*Activity:* Establish how many lines in the material below include the word "background", then give the count alone.

========================================================================

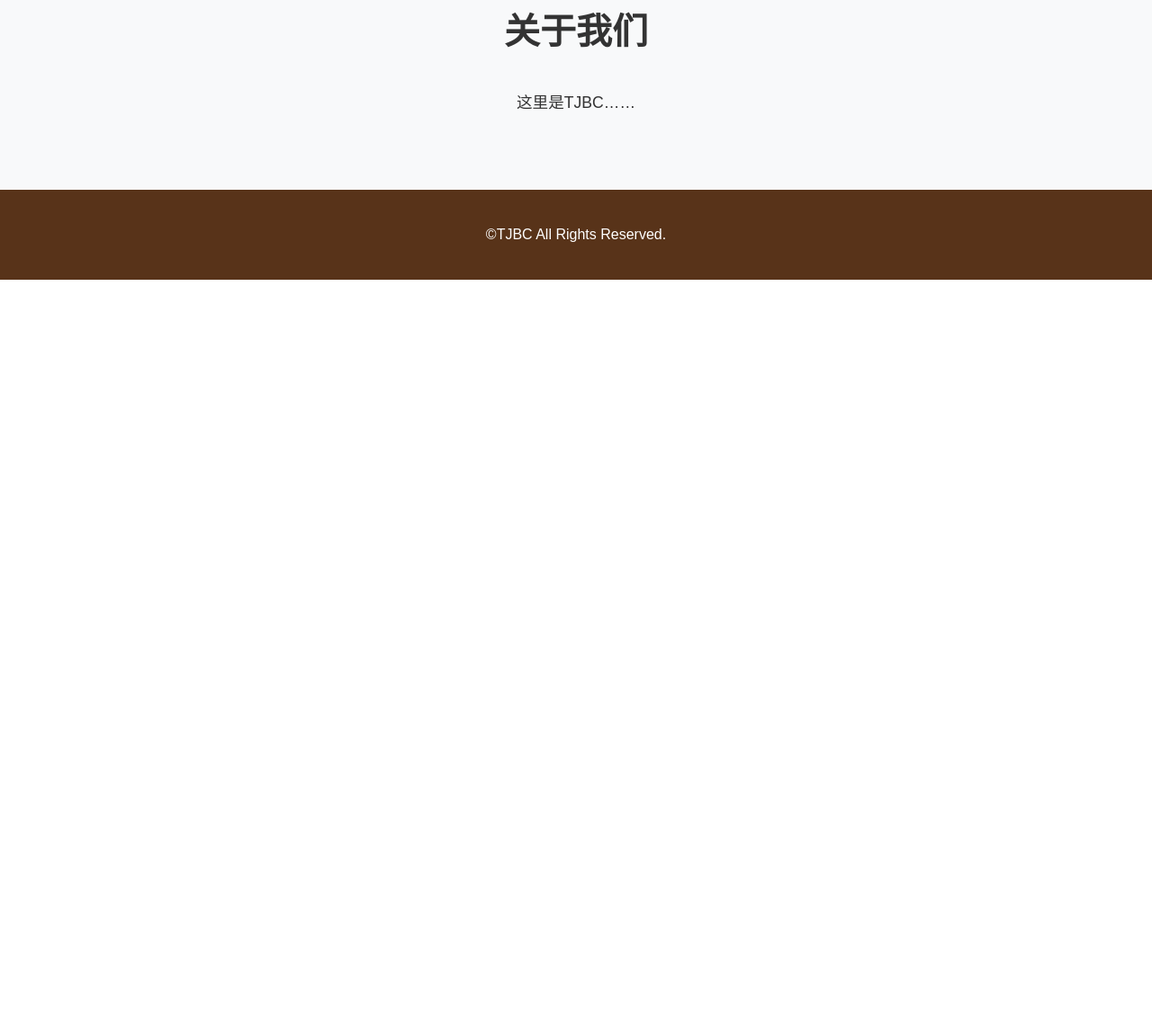
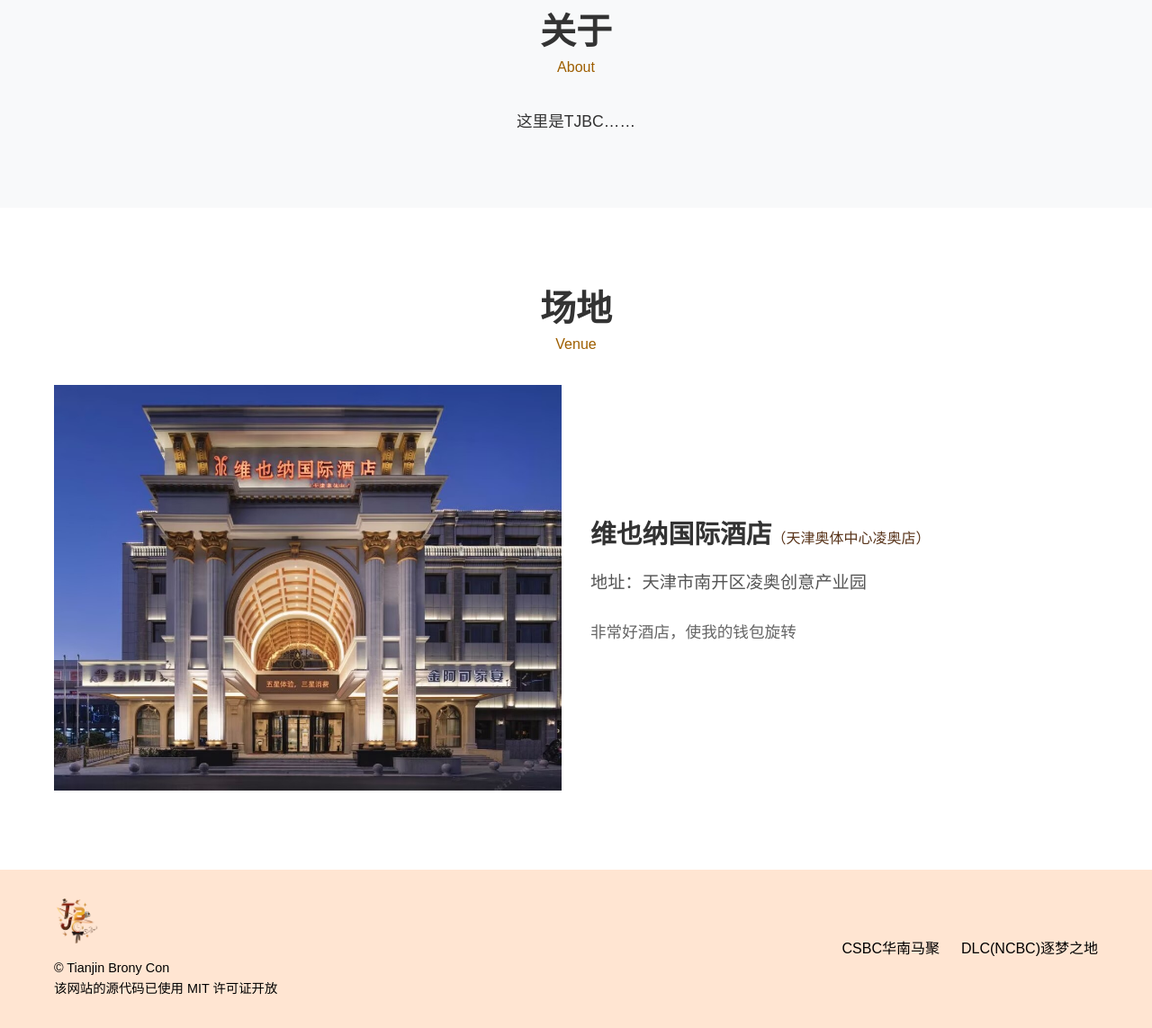
Before and after one commit to TianJinBronyCon/TJBC_Web, a website: page index.html in a window 1280 px wide. Shown: the part 877-2020 px from the top of the page at 90% size. Before the commit the page ends 1188 px from the top, so only its background shows below. Drawn offline with Linux system fonts and the light colour scheme; a web font is replaced by a local one.

Commit message:
完善网站内容

```diff
--- a/css/styles.css
+++ b/css/styles.css
@@ -23,7 +23,6 @@
 
 .navbar {
     background-color: transparent;
-    box-shadow: none;
     position: fixed;
     top: 0;
     width: 100%;
@@ -36,12 +35,18 @@
 
 .navbar.scrolled {
     background-color: #fff;
+    backdrop-filter: blur(10px);
+    -webkit-backdrop-filter: blur(10px);
     box-shadow: 0 2px 4px rgba(0,0,0,0.1);
     height: 60px;
 }
 
 .navbar.scrolled .nav-link {
     color: #333;
+}
+
+.navbar.scrolled .nav-link:hover {
+    color: #ff9e2f;
 }
 
 .nav-container {
@@ -76,7 +81,7 @@
 }
 
 .nav-link:hover {
-    color: #007bff;
+    color: #ff9e2f;
 }
 
 .hamburger {
@@ -152,11 +157,19 @@
     background-color: #f8f9fa;
 }
 
-.info-title {
+.title {
     font-size: 2.5rem;
     text-align: center;
+    margin-bottom: -5px;
+    color: #333;
+}
+
+.subtitle {
+    font-size: 1rem;
+    text-align: center;
     margin-bottom: 2rem;
-    color: #333;
+    color: #9e5f00;
+    font-weight: 400;
 }
 
 .info-text {
@@ -167,23 +180,132 @@
     margin: 0 auto;
 }
 
+.venue-section {
+    padding: 5rem 0;
+    background-color: #fff;
+}
+
+.venue-content {
+    display: flex;
+    flex-wrap: wrap;
+    align-items: center;
+    gap: 2rem;
+}
+
+.venue-image {
+    flex: 1;
+    min-width: 300px;
+}
+
+.venue-image img {
+    width: 100%;
+    height: auto;
+    border-radius: 0;
+    box-shadow: none;
+}
+
+.venue-info {
+    flex: 1;
+    min-width: 300px;
+}
+
+.venue-name {
+    font-size: 1.8rem;
+    margin-bottom: 1rem;
+    color: #333;
+}
+
+.venue-name span {
+    font-size: 1rem;
+    color: #583319;
+    font-weight: 500;
+}
+
+.venue-address {
+    font-size: 1.2rem;
+    margin-bottom: 1.5rem;
+    color: #555;
+    font-weight: 500;
+}
+
+.venue-description {
+    font-size: 1.1rem;
+    line-height: 1.8;
+    margin-bottom: 1.5rem;
+    color: #666;
+}
+
 .footer {
-    background-color: #583319;
-    color: white;
-    text-align: center;
-    padding: 1rem 0;
+    background-color: #ffe5d2;
+    color: #000;
+    padding: 2rem 0;
     position: relative;
     overflow: hidden;
-    min-height: 100px;
-    display: flex;
-    align-items: center;
-    justify-content: center;
+    min-height: 150px;
 }
 
-.footer .container {
-    position: relative;
-    z-index: 1;
-    text-align: center;
+.footer-container {
+    max-width: 1200px;
+    margin: 0 auto;
+    padding: 0 20px;
+    display: flex;
+    justify-content: space-between;
+    align-items: center;
+    flex-wrap: wrap;
+}
+
+.footer-left {
+    flex: 1;
+    min-width: 200px;
+    text-align: left;
+}
+
+.footer-logo img {
+    height: 50px;
+    display: block;
+    margin-bottom: 1rem;
+}
+
+.copyright {
+    font-size: 0.9rem;
+    margin: 0;
+    color: #000;
+}
+
+.copyright a {
+    color: #000;
+    text-decoration: none;
+}
+
+.footer-right {
+    flex: 1;
+    min-width: 200px;
+    text-align: right;
+}
+
+.footer-links {
+    list-style: none;
+    padding: 0;
+    margin: 0;
+    display: flex;
+    justify-content: flex-end;
+    flex-wrap: wrap;
+    gap: 1.5rem;
+}
+
+.footer-links li {
+    margin: 0;
+}
+
+.footer-links a {
+    color: #000;
+    text-decoration: none;
+    font-size: 1rem;
+    transition: color 0.3s ease;
+}
+
+.footer-links a:hover {
+    color: rgb(66, 45, 0);
 }
 
 @media (max-width: 768px) {
@@ -244,4 +366,58 @@
     .info-title {
         font-size: 2rem;
     }
+
+    .venue-title {
+        font-size: 2rem;
+    }
+
+    .info-subtitle {
+        font-size: 1rem;
+    }
+
+    .venue-subtitle {
+        font-size: 1rem;
+    }
+
+    .venue-content {
+        flex-direction: column;
+        gap: 1.5rem;
+    }
+
+    .venue-image,
+    .venue-info {
+        width: 100%;
+    }
+
+    .venue-name {
+        font-size: 1.5rem;
+    }
+
+    .venue-address {
+        font-size: 1.1rem;
+    }
+
+    .footer-container {
+        flex-direction: column;
+        text-align: center;
+        gap: 1.5rem;
+    }
+
+    .footer-left,
+    .footer-right {
+        text-align: center;
+        min-width: 100%;
+    }
+
+    .footer-logo img {
+        margin: 0 auto 1rem;
+    }
+
+    .footer-links {
+        justify-content: center;
+    }
+
+    .footer-links li {
+        margin: 0.5rem;
+    }
 }
--- a/index.html
+++ b/index.html
@@ -3,14 +3,14 @@
 <head>
     <meta charset="UTF-8">
     <meta name="viewport" content="width=device-width, initial-scale=1.0">
-    <title>TJBC</title>
+    <title>Tianjin Brony Con - 主页</title>
     <link rel="stylesheet" href="css/styles.css">
 </head>
 <body>
     <nav class="navbar">
         <div class="nav-container">
             <div class="nav-logo">
-                <a href="#"><img src="img/logo.webp" alt="Logo"></a>
+                <a href="index.html"><img src="img/logo.webp" alt="Logo"></a>
             </div>
             <div class="hamburger">
                 <span></span>
@@ -23,6 +23,9 @@
                 </li>
                 <li class="nav-item">
                     <a href="#about" class="nav-link">关于我们</a>
+                </li>
+                <li class="nav-item">
+                    <a href="#venue" class="nav-link">场地信息</a>
                 </li>
             </ul>
         </div>
@@ -37,35 +40,46 @@
 
     <section class="info-section" id="about">
         <div class="container">
-            <h2 class="info-title">关于我们</h2>
+            <h2 class="title">关于</h2>
+            <p class="subtitle">About</p>
             <p class="info-text">
                 这里是TJBC……
             </p>
         </div>
     </section>
 
+    <section class="venue-section" id="venue">
+        <div class="container">
+            <h2 class="title">场地</h2>
+            <p class="subtitle">Venue</p>
+            <div class="venue-content">
+                <div class="venue-image">
+                    <img src="img/venue.png">
+                </div>
+                <div class="venue-info">
+                    <h3 class="venue-name">维也纳国际酒店<span>（天津奥体中心凌奥店）</span></h3>
+                    <p class="venue-address">地址：天津市南开区凌奥创意产业园</p>
+                    <p class="venue-description">非常好酒店，使我的钱包旋转</p>
+                </div>
+            </div>
+        </div>
+    </section>
+
     <footer class="footer">
-        <div class="clock-markers">
-            <div class="clock-marker"></div>
-            <div class="clock-marker"></div>
-            <div class="clock-marker"></div>
-            <div class="clock-marker"></div>
-            <div class="clock-marker"></div>
-            <div class="clock-marker"></div>
-            <div class="clock-marker"></div>
-            <div class="clock-marker"></div>
-            <div class="clock-marker"></div>
-            <div class="clock-marker"></div>
-            <div class="clock-marker"></div>
-            <div class="clock-marker"></div>
-        </div>
-        <div class="clock-hands">
-            <div class="clock-hand hour-hand"></div>
-            <div class="clock-hand minute-hand"></div>
-            <div class="clock-hand second-hand"></div>
-        </div>
-        <div class="container">
-            <p>&copy;TJBC All Rights Reserved.</p>
+        <div class="footer-container">
+            <div class="footer-left">
+                <div class="footer-logo">
+                    <a href="index.html"><img src="img/logo.webp" alt="TJBC Logo"></a>
+                </div>
+                <p class="copyright"><a href="https://github.com/TianJinBronyCon/TJBC_Web">&copy; Tianjin Brony Con</a><br>
+                该网站的源代码已使用 MIT 许可证开放</p>
+            </div>
+            <div class="footer-right">
+                <ul class="footer-links">
+                    <li><a target="_blank" href="https://csbronycarnival.com/">CSBC华南马聚</a></li>
+                    <li><a target="_blank" href="https://ncbronyconvention.top/">DLC(NCBC)逐梦之地</a></li>
+                </ul>
+            </div>
         </div>
     </footer>
 
--- a/js/main.js
+++ b/js/main.js
@@ -1,13 +1,15 @@
-window.addEventListener('scroll', function() {
+window.addEventListener('scroll', handleScroll);
+window.addEventListener('load', handleScroll);
+
+function handleScroll() {
     const navbar = document.querySelector('.navbar');
     if (window.scrollY > 50) {
         navbar.classList.add('scrolled');
     } else {
         navbar.classList.remove('scrolled');
     }
-});
+}
 
-// 汉堡菜单功能
 document.addEventListener('DOMContentLoaded', function() {
     const hamburger = document.querySelector('.hamburger');
     const navMenu = document.querySelector('.nav-menu');
@@ -18,7 +20,6 @@
             navMenu.classList.toggle('active');
         });
 
-        // 点击菜单项时关闭菜单
         const navLinks = document.querySelectorAll('.nav-link');
         navLinks.forEach(link => {
             link.addEventListener('click', function() {
@@ -27,7 +28,6 @@
             });
         });
 
-        // 点击页面其他区域时关闭菜单
         document.addEventListener('click', function(event) {
             const isClickInsideNav = navMenu.contains(event.target) || hamburger.contains(event.target);
             if (!isClickInsideNav && navMenu.classList.contains('active')) {
```
Also changed, not shown: img/sample.png (added), img/venue.png (added).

========================================================================

*Output for this task:* 7